Your task: Down to the last line, restate the records below word for word, dropping every image.

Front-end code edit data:
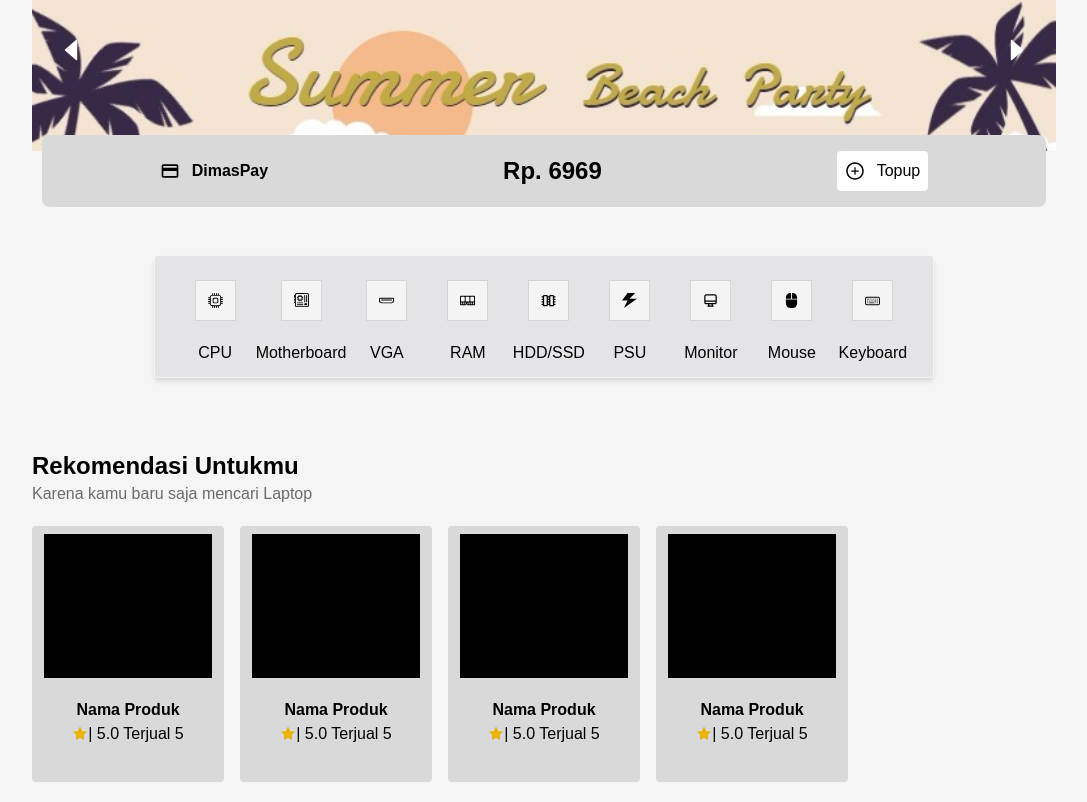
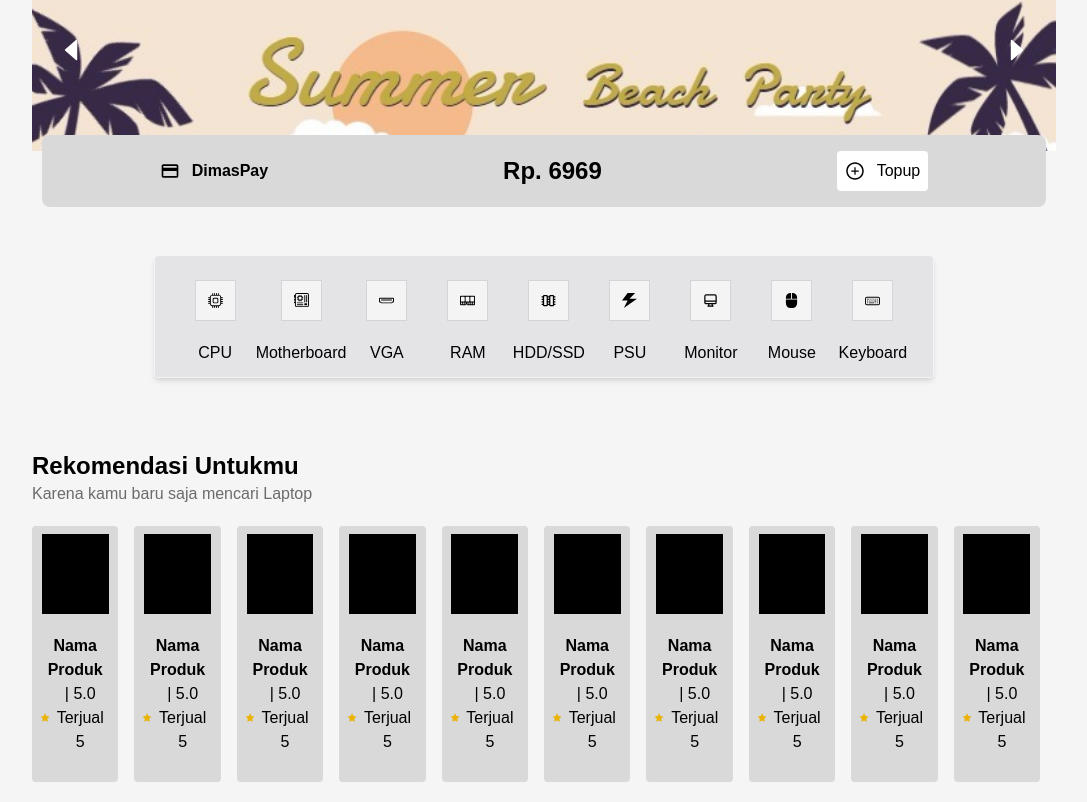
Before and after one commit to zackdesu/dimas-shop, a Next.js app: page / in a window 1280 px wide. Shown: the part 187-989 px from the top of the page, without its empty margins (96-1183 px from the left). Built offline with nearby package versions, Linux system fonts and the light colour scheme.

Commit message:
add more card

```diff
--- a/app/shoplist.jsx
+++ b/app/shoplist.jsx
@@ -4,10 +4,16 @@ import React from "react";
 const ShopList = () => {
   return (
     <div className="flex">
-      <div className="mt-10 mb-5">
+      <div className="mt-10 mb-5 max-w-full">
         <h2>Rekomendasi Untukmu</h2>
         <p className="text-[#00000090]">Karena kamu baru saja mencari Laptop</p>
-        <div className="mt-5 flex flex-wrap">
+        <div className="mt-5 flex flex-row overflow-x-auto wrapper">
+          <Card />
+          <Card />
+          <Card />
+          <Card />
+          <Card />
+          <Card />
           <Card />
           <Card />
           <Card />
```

Task result:
Before and after one commit to zackdesu/dimas-shop, a Next.js app: page / in a window 1280 px wide. Shown: the part 187-989 px from the top of the page, without its empty margins (96-1183 px from the left). Built offline with nearby package versions, Linux system fonts and the light colour scheme.

Commit message:
add more card

```diff
--- a/app/shoplist.jsx
+++ b/app/shoplist.jsx
@@ -4,10 +4,16 @@ import React from "react";
 const ShopList = () => {
   return (
     <div className="flex">
-      <div className="mt-10 mb-5">
+      <div className="mt-10 mb-5 max-w-full">
         <h2>Rekomendasi Untukmu</h2>
         <p className="text-[#00000090]">Karena kamu baru saja mencari Laptop</p>
-        <div className="mt-5 flex flex-wrap">
+        <div className="mt-5 flex flex-row overflow-x-auto wrapper">
+          <Card />
+          <Card />
+          <Card />
+          <Card />
+          <Card />
+          <Card />
           <Card />
           <Card />
           <Card />
```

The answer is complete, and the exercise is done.